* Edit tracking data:
╔══

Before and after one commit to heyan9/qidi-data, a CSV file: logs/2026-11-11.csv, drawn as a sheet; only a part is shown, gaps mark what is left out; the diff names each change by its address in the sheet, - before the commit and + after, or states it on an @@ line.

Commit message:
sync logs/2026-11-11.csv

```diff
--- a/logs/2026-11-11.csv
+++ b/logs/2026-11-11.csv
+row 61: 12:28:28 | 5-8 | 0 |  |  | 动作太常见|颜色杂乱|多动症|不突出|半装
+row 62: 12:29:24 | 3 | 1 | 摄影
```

╚══
╔══

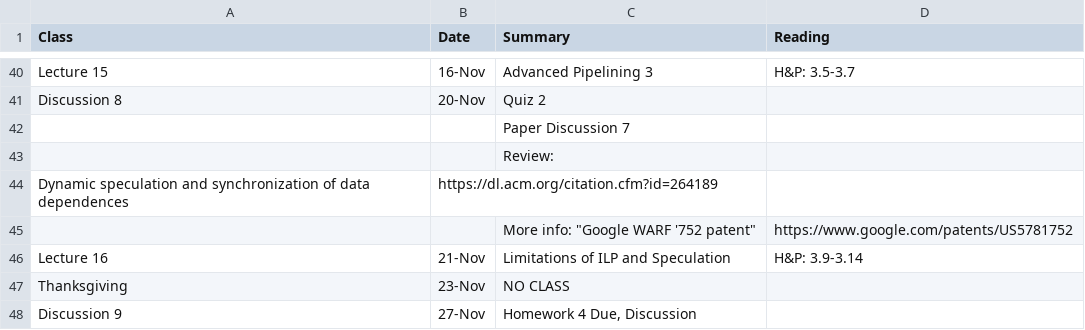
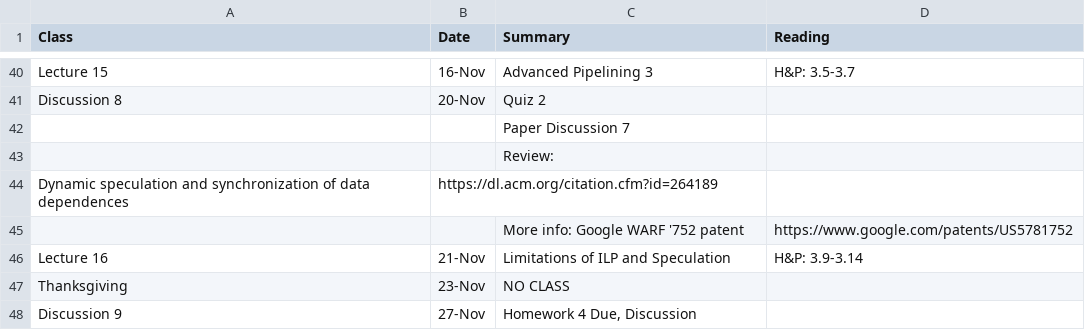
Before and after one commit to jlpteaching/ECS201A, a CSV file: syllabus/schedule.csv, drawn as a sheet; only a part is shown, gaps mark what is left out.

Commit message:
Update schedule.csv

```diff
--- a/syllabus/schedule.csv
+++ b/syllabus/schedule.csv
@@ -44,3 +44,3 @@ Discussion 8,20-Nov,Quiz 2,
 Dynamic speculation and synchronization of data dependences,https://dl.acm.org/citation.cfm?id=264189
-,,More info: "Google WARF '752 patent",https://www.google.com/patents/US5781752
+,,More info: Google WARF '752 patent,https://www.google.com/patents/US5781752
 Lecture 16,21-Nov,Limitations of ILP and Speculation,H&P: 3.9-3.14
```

╚══
╔══

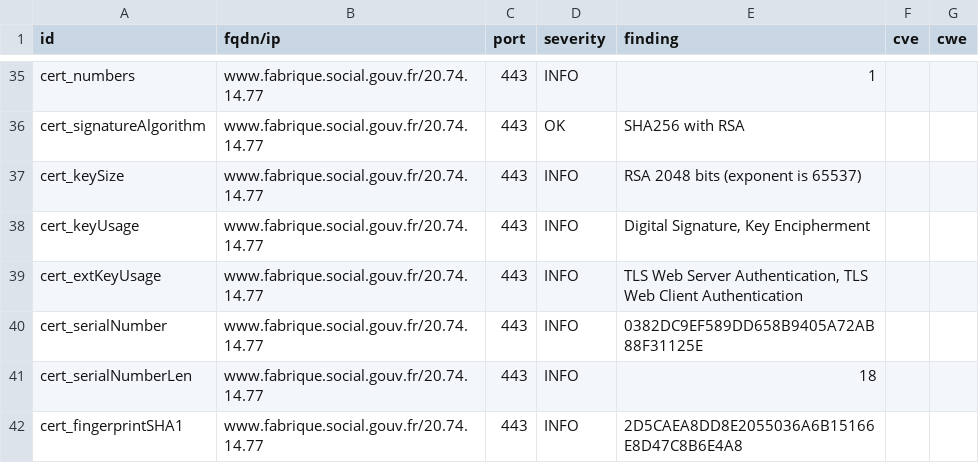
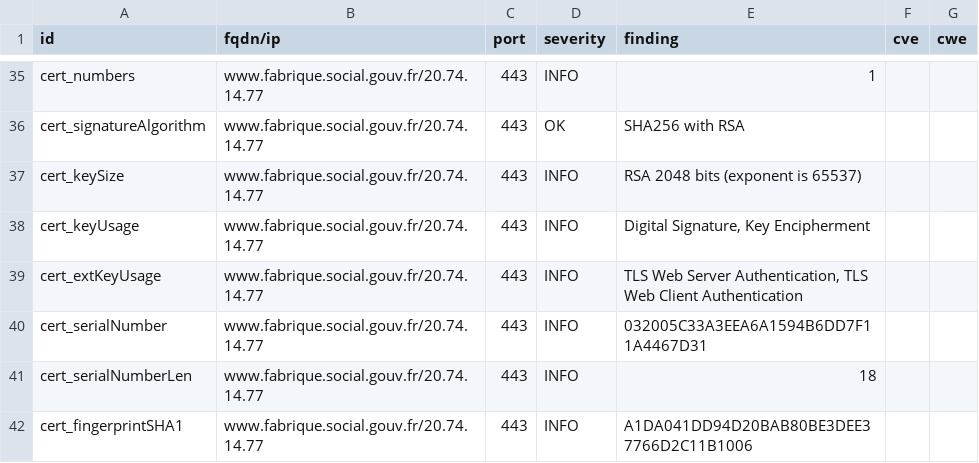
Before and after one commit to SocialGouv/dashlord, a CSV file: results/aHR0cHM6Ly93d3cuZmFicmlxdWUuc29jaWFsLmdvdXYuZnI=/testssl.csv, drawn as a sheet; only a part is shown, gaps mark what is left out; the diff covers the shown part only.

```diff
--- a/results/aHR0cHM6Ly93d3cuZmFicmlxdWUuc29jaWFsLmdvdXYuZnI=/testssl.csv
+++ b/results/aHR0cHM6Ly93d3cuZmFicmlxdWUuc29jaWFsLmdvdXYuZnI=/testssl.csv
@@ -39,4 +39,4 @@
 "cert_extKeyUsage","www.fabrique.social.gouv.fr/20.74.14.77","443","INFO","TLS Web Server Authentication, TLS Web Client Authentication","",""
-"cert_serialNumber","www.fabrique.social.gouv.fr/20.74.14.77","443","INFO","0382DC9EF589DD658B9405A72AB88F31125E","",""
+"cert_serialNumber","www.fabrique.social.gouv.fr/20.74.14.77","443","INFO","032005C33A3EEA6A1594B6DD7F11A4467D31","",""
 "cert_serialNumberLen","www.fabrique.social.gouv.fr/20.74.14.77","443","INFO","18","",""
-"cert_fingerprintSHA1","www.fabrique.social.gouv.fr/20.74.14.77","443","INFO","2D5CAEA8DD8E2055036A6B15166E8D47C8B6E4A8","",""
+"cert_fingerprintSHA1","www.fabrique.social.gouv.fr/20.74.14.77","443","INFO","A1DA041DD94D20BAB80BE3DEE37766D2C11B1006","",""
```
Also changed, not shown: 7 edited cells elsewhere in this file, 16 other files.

╚══

The expected result is every line above containing the string "left".

* WRITTEN RESPONSE:
Before and after one commit to heyan9/qidi-data, a CSV file: logs/2026-11-11.csv, drawn as a sheet; only a part is shown, gaps mark what is left out; the diff names each change by its address in the sheet, - before the commit and + after, or states it on an @@ line.
Before and after one commit to jlpteaching/ECS201A, a CSV file: syllabus/schedule.csv, drawn as a sheet; only a part is shown, gaps mark what is left out.
Before and after one commit to SocialGouv/dashlord, a CSV file: results/aHR0cHM6Ly93d3cuZmFicmlxdWUuc29jaWFsLmdvdXYuZnI=/testssl.csv, drawn as a sheet; only a part is shown, gaps mark what is left out; the diff covers the shown part only.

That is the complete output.